UTAH STATE PRISON — A man sentenced to prison nearly 25 years ago for killing his former girlfriend and wounding another man apparently doesn't want to talk about his crime anymore.
"I really don't have anything to say," Clifford Crawford told Utah Board of Pardons and Parole member Denise Porter in a recording of the Dec. 4 hearing.
"You don't want to have a conversation?" Porter asked.
"No. Not really. Do what you're going to do," Crawford replied. "I've got nothing to say."
Talking about the crime that got an inmate sentenced to prison is routine for any parole hearing. When Porter asked Crawford why he didn't want to talk about the day he shot and killed Sherry Preator, 31, and wounded Jesse Espinoza, 28, he simply said it wouldn't change the board's decision.
"I don't feel it will accomplish anything. What I did, I did. And I deserve whatever punishment they decide to give me. If I have to spend the rest of my life, so be it. I ain't asking for any forgiveness or anything. What I did was really wrong and I have to live with that," he said.
Crawford lived with Preator for five years. But Preator's three children, who are now adults, said he had a violent temper during that time and abused their mother and all of their siblings. He moved out when Preator and Crawford separated, but only to a house nearby. He continued to have contact with Preator and on Sept. 23, 1993, when he found Espinoza in the house with Preator, he shot both of them.
Crawford, now 69, was sentenced to eight years to life in prison. On Dec. 4, he went before the parole board seeking another chance of being released.
Two of Preator's children and Espinoza attended the hearing to encourage the board to keep Crawford in prison for the rest of his life.
"Twenty-five years is just not enough for the damage he's done," Espinoza said.
Espinoza had never met Crawford prior to being shot by him, and had only recently met Preator. But from what he learned after talking to family members, he said Crawford is a "very, very mean person, very evil."
Preator's two daughters are still scared of Crawford, to the point that they requested he not be in the room when they addressed the parole board.
"Having our mom taken from us damaged our lives beyond repair," said Preator's daughter, Jill.
She referred to Crawford as a "monster" and "that evil thing" when speaking to the board.
"We lived in fear all the time," she said.

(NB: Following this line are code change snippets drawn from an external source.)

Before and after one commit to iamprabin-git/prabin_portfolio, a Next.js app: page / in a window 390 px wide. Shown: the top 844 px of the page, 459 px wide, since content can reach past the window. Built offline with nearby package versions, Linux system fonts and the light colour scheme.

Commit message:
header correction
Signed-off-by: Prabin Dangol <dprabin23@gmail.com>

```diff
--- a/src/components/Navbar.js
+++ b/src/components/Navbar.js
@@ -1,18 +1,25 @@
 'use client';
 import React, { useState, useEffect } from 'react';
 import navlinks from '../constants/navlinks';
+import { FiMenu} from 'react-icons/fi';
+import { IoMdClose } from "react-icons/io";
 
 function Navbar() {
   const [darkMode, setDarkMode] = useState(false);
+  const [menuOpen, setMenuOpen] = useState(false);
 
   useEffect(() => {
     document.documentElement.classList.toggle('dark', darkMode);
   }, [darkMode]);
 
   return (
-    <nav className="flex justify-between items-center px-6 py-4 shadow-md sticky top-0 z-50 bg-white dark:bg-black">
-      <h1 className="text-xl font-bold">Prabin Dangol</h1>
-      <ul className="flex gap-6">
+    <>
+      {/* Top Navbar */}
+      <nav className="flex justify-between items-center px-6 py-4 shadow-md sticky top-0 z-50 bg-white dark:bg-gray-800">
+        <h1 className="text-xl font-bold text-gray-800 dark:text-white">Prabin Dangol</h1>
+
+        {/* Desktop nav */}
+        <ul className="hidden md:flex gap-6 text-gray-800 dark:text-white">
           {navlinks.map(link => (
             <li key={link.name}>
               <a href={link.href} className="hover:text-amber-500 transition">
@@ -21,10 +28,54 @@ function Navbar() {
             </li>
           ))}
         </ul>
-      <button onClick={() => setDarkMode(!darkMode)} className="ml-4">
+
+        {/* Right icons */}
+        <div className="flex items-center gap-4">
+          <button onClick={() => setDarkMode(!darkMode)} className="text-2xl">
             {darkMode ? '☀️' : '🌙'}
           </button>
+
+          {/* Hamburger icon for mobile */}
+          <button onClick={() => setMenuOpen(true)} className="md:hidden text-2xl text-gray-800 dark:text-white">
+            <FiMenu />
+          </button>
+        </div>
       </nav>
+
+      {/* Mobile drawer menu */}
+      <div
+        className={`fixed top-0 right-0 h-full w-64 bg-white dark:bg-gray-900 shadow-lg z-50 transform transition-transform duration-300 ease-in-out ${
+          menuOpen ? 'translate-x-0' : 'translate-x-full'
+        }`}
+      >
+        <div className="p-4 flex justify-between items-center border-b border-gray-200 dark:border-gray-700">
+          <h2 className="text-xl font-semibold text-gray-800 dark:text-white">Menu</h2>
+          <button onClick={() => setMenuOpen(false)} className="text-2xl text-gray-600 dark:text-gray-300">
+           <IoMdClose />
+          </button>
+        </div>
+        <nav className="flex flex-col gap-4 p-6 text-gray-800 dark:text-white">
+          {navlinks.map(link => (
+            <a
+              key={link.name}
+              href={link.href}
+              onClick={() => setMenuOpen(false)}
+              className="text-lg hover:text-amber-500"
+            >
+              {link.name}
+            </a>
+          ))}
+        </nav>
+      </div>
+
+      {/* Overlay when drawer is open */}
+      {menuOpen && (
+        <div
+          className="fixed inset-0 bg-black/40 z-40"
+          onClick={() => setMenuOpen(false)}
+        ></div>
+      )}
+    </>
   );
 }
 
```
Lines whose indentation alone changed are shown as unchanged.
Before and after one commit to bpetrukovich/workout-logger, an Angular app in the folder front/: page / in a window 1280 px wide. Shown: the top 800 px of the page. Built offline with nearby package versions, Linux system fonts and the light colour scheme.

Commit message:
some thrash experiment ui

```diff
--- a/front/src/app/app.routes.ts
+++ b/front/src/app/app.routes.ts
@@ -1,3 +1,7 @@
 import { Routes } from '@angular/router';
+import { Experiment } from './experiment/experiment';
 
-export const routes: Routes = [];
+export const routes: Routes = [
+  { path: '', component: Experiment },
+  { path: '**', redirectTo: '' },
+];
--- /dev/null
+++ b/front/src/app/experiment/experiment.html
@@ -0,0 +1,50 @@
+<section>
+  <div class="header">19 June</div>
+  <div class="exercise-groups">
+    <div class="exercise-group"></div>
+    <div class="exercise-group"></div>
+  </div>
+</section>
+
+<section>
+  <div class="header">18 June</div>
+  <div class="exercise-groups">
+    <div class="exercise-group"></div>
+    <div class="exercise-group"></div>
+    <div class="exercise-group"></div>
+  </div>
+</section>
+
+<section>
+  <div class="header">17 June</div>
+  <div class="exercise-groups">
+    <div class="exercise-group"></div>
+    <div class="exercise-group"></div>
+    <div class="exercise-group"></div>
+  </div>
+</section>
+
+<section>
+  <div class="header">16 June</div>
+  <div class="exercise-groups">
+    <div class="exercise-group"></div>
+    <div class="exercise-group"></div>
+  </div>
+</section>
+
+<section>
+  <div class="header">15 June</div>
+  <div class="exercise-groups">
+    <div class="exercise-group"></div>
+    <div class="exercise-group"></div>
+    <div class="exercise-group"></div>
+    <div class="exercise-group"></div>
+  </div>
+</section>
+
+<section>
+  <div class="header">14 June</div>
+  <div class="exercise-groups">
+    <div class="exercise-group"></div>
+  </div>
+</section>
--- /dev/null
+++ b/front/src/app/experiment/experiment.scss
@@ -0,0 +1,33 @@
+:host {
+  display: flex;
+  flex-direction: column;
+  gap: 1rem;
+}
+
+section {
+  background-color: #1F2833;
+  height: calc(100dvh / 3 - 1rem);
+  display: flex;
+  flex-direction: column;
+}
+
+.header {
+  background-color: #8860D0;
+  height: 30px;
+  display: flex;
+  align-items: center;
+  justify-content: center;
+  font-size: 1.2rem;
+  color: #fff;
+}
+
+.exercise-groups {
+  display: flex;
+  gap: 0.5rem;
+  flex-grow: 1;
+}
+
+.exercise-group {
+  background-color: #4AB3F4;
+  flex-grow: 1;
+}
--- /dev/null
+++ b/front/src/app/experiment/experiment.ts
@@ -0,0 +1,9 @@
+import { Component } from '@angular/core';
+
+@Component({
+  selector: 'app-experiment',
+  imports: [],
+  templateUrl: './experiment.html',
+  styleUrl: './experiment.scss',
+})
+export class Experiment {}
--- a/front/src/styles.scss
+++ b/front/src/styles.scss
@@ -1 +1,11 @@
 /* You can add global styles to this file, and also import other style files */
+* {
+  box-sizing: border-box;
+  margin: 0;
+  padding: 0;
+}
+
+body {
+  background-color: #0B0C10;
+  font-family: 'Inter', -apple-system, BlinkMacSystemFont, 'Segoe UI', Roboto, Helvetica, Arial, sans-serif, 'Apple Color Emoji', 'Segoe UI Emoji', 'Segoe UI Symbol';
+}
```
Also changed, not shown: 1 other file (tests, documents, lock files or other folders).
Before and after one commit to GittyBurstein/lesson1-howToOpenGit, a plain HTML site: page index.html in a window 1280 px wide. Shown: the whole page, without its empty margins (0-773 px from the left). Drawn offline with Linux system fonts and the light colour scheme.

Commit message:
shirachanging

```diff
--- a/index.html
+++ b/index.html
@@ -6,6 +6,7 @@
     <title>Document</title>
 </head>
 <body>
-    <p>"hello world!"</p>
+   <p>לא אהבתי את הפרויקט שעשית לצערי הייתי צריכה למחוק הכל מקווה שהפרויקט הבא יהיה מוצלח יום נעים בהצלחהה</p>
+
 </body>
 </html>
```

Today, Preator has 10 grandchildren that she never met. Her children told the board that after their mother's death, they were "shuffled around" between foster homes and different relatives. Their mother, Jill said, was their stability. Since her death, she said they have struggled.
"I wake up with nightmares of him coming after me and hurting me or my family," she said. "We feel numb due to the selfish act of that monster."
Trinity Barbarino, who became pregnant at 15 after her mother was killed, told Porter "our childhood was ruined" because of Crawford.
"He ruined our lives and there's nothing that can replace it. We miss her every day like it was the first day. It doesn't go away. It stays there. We have suffered so much. … He is not a good person for society. I just beg you please don't let him free. We're scared for our safety and our children as well," she said.
After listening to audio of the testimony, Crawford said in response, "I'm sorry for everything that happened. Nothing I can do about the past. I was wrong. Whatever. I'm sorry."
Crawford has had significant health problems in recent years, including quadruple bypass surgery last year, he said at the hearing. He has not been a discipline problem while in prison, Porter noted. Crawford said he keeps to himself and spends most of his time reading and watching TV.
The full five-member board will make its decision in about three weeks.